The price for installing solar panels continues to get lower and lower as volumes increase and technology improves. There are also more ways than ever to get solar installed with leases and other creative financial arrangements.
But a question that remains is just how much of our energy can we generate from our rooftops? By this I mean not how much can you get from your own rooftop – that can be determined pretty easily. The larger question is collectively, how much of our energy can we get from solar rooftops on a state-by-state basis?
There was a landmark study by the National Renewable Energy Laboratory in 2008 that addressed that issue. But just recently, NREL released a new estimate of rooftop solar potential and the bottom line is that we can get much more than we previously thought.
In the new estimate, 13 states saw an increase of at least 20%, a further 16 saw increases of 10-20%. Only 4 states saw decreases or stayed the same. The new estimates made use of much more rigorous and sophisticated technology that is considered to be far more accurate.

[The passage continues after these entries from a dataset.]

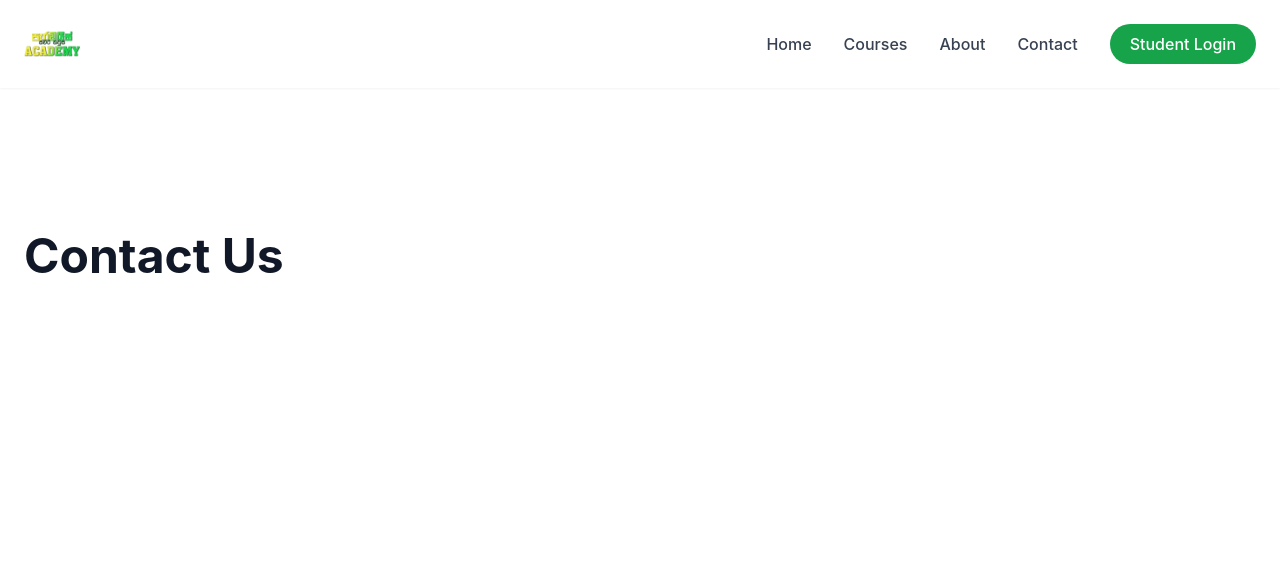
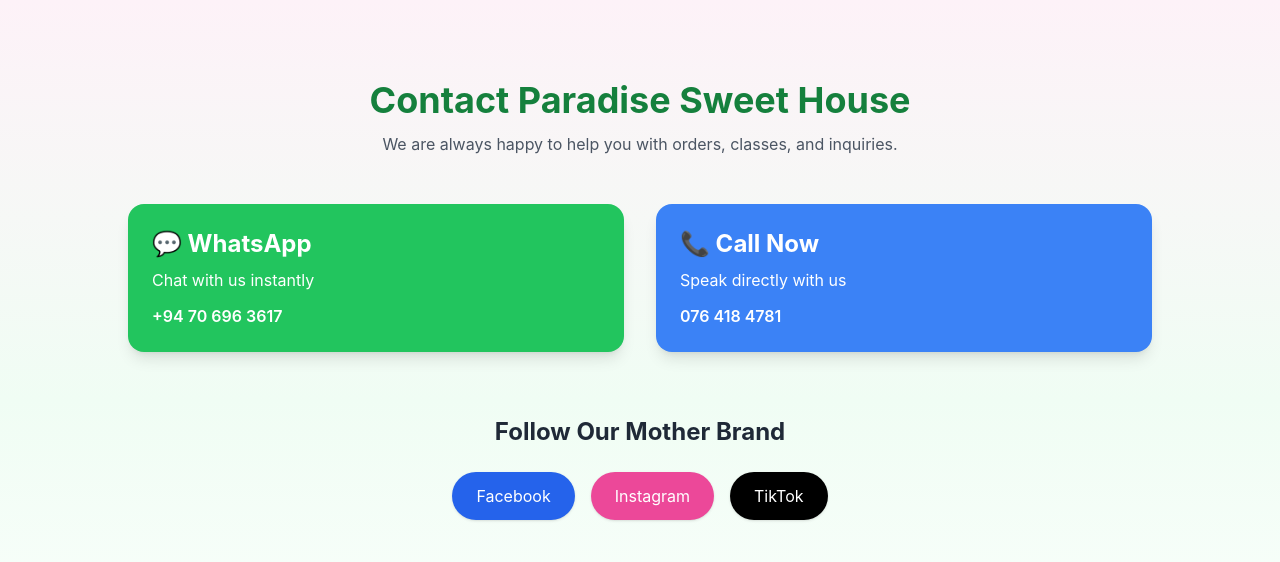
Before and after one commit to paradisesweethouseinfo/paradise-sweets-course-website-, a React (Vite) app: page /contact in a window 1280 px wide. Shown: the top 562 px of the page. Built offline with nearby package versions, Linux system fonts and the light colour scheme.

Commit message:
update website

```diff
--- a/src/pages/Contact.jsx
+++ b/src/pages/Contact.jsx
@@ -1,19 +1,81 @@
-import Navbar from "../components/Navbar";
+import { motion } from "framer-motion";
 
 export default function Contact() {
   return (
-    <>
-      <Navbar />
+    <section className="min-h-screen bg-gradient-to-b from-pink-50 via-green-50 to-white py-20 px-6">
 
-      <div className="container pt-36 pb-24">
+      <div className="max-w-5xl mx-auto text-center mb-12">
+        <h1 className="text-4xl font-bold text-green-700">
+          Contact Paradise Sweet House
+        </h1>
+        <p className="text-gray-600 mt-3">
+          We are always happy to help you with orders, classes, and inquiries.
+        </p>
+      </div>
 
-        <h1 className="text-5xl font-bold">
+      {/* Contact Cards */}
+      <div className="grid md:grid-cols-2 gap-8 max-w-5xl mx-auto">
 
-          Contact Us
+        {/* WhatsApp */}
+        <motion.a
+          whileHover={{ scale: 1.05 }}
+          href="https://wa.me/94706963617"
+          target="_blank"
+          className="bg-green-500 text-white p-6 rounded-2xl shadow-lg"
+        >
+          <h2 className="text-2xl font-bold">💬 WhatsApp</h2>
+          <p className="mt-2">Chat with us instantly</p>
+          <p className="mt-3 font-semibold">+94 70 696 3617</p>
+        </motion.a>
 
-        </h1>
+        {/* Call */}
+        <motion.a
+          whileHover={{ scale: 1.05 }}
+          href="tel:0764184781"
+          className="bg-blue-500 text-white p-6 rounded-2xl shadow-lg"
+        >
+          <h2 className="text-2xl font-bold">📞 Call Now</h2>
+          <p className="mt-2">Speak directly with us</p>
+          <p className="mt-3 font-semibold">076 418 4781</p>
+        </motion.a>
 
       </div>
-    </>
+
+      {/* Social Media */}
+      <div className="max-w-5xl mx-auto mt-16 text-center">
+        <h2 className="text-2xl font-bold text-gray-800 mb-6">
+          Follow Our Mother Brand
+        </h2>
+
+        <div className="flex flex-wrap justify-center gap-4">
+
+          <a
+            href="https://web.facebook.com/ParadiseSweetHouse/"
+            target="_blank"
+            className="bg-blue-600 text-white px-6 py-3 rounded-full shadow"
+          >
+            Facebook
+          </a>
+
+          <a
+            href="https://www.instagram.com/paradise_sweet_house/"
+            target="_blank"
+            className="bg-pink-500 text-white px-6 py-3 rounded-full shadow"
+          >
+            Instagram
+          </a>
+
+          <a
+            href="https://www.tiktok.com/@paradise_sweet_house"
+            target="_blank"
+            className="bg-black text-white px-6 py-3 rounded-full shadow"
+          >
+            TikTok
+          </a>
+
+        </div>
+      </div>
+
+    </section>
   );
 }
```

The Northeast saw particularly large gains in estimated solar potential. New York, Pennsylvania, and Connecticut all saw 23% gains over the 2008 estimate and Massachusetts 26%.
Looking at the absolute numbers, NREL estimates that New York could get 37% of its electricity from solar panels on rooftops and Massachusetts 47%. Two-thirds of our states could tap rooftop solar for at least 1/3 of their electricity. Add to that the enormous potential for wind power in nearly every state of the Union and there is strong reason to believe that a complete transition to renewable energy is quite realistic.
Photo, posted January 25, 2011, courtesy of Bernd via Flickr.